* Work instruction *
Write out the records in full and without alteration, setting aside their pictures.

Dataset records:
◇ ◇ ◇
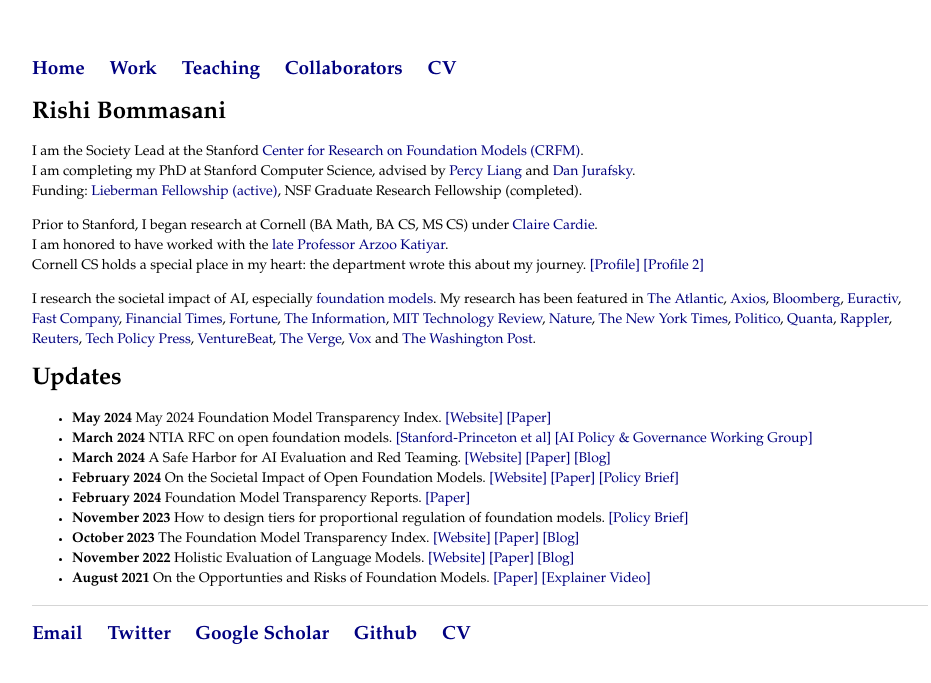
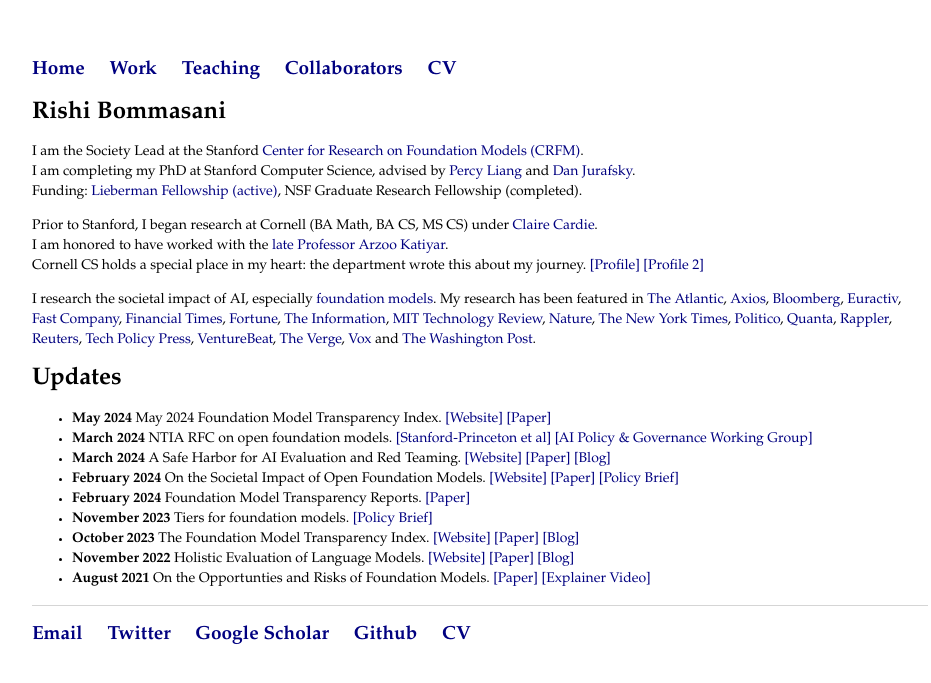
Before and after one commit to rishibommasani/rishibommasani.github.io, a Jekyll site: the page built from index.html, in a window 1280 px wide. Shown: the top 683 px of the page, without its empty margins (160-1091 px from the left). Built offline with Jekyll 4.4.1, drawn with Linux system fonts in a browser that asks for light colours.

Commit message:
Update index.html

```diff
--- a/index.html
+++ b/index.html
@@ -24,7 +24,7 @@
 <li><b>March 2024</b> A Safe Harbor for AI Evaluation and Red Teaming. <a href="https://sites.mit.edu/ai-safe-harbor/">[Website]</a> <a href="https://arxiv.org/abs/2403.04893">[Paper]</a> <a href="https://knightcolumbia.org/blog/a-safe-harbor-for-ai-evaluation-and-red-teaming">[Blog]</a> </li>
 <li><b>February 2024</b> On the Societal Impact of Open Foundation Models. <a href="https://crfm.stanford.edu/open-fms/">[Website]</a> <a href="https://arxiv.org/pdf/2403.07918.pdf">[Paper]</a> <a href="https://hai.stanford.edu/sites/default/files/2023-12/Governing-Open-Foundation-Models.pdf">[Policy Brief]</a> </li>
 <li><b>February 2024</b> Foundation Model Transparency Reports. <a href="https://arxiv.org/abs/2402.16268">[Paper]</a> </li>
-<li><b>November 2023</b> How to design tiers for proportional regulation of foundation models. <a href="https://crfm.stanford.edu/2023/11/18/tiers.html">[Policy Brief]</a> </li>
+<li><b>November 2023</b> Tiers for foundation models. <a href="https://crfm.stanford.edu/2023/11/18/tiers.html">[Policy Brief]</a> </li>
 <li><b>October 2023</b> The Foundation Model Transparency Index. <a href="https://crfm.stanford.edu/fmti/">[Website]</a> <a href="https://arxiv.org/abs/2310.12941">[Paper]</a> <a href="https://www.aisnakeoil.com/p/how-transparent-are-foundation-model">[Blog]</a> </li>
 <li><b>November 2022</b> Holistic Evaluation of Language Models. <a href="https://crfm.stanford.edu/helm">[Website]</a> <a href="https://arxiv.org/abs/2211.09110">[Paper]</a> <a href="https://crfm.stanford.edu/2022/11/17/helm.html">[Blog]</a></li>
 <li><b>August 2021</b> On the Opportunties and Risks of Foundation Models. <a href="https://crfm.stanford.edu/report.html">[Paper]</a> <a href="https://youtu.be/ZshcPdavsdU">[Explainer Video]</a> </li>
```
◇ ◇ ◇
* Worked solution *
Before and after one commit to rishibommasani/rishibommasani.github.io, a Jekyll site: the page built from index.html, in a window 1280 px wide. Shown: the top 683 px of the page, without its empty margins (160-1091 px from the left). Built offline with Jekyll 4.4.1, drawn with Linux system fonts in a browser that asks for light colours.

Commit message:
Update index.html

```diff
--- a/index.html
+++ b/index.html
@@ -24,7 +24,7 @@
 <li><b>March 2024</b> A Safe Harbor for AI Evaluation and Red Teaming. <a href="https://sites.mit.edu/ai-safe-harbor/">[Website]</a> <a href="https://arxiv.org/abs/2403.04893">[Paper]</a> <a href="https://knightcolumbia.org/blog/a-safe-harbor-for-ai-evaluation-and-red-teaming">[Blog]</a> </li>
 <li><b>February 2024</b> On the Societal Impact of Open Foundation Models. <a href="https://crfm.stanford.edu/open-fms/">[Website]</a> <a href="https://arxiv.org/pdf/2403.07918.pdf">[Paper]</a> <a href="https://hai.stanford.edu/sites/default/files/2023-12/Governing-Open-Foundation-Models.pdf">[Policy Brief]</a> </li>
 <li><b>February 2024</b> Foundation Model Transparency Reports. <a href="https://arxiv.org/abs/2402.16268">[Paper]</a> </li>
-<li><b>November 2023</b> How to design tiers for proportional regulation of foundation models. <a href="https://crfm.stanford.edu/2023/11/18/tiers.html">[Policy Brief]</a> </li>
+<li><b>November 2023</b> Tiers for foundation models. <a href="https://crfm.stanford.edu/2023/11/18/tiers.html">[Policy Brief]</a> </li>
 <li><b>October 2023</b> The Foundation Model Transparency Index. <a href="https://crfm.stanford.edu/fmti/">[Website]</a> <a href="https://arxiv.org/abs/2310.12941">[Paper]</a> <a href="https://www.aisnakeoil.com/p/how-transparent-are-foundation-model">[Blog]</a> </li>
 <li><b>November 2022</b> Holistic Evaluation of Language Models. <a href="https://crfm.stanford.edu/helm">[Website]</a> <a href="https://arxiv.org/abs/2211.09110">[Paper]</a> <a href="https://crfm.stanford.edu/2022/11/17/helm.html">[Blog]</a></li>
 <li><b>August 2021</b> On the Opportunties and Risks of Foundation Models. <a href="https://crfm.stanford.edu/report.html">[Paper]</a> <a href="https://youtu.be/ZshcPdavsdU">[Explainer Video]</a> </li>
```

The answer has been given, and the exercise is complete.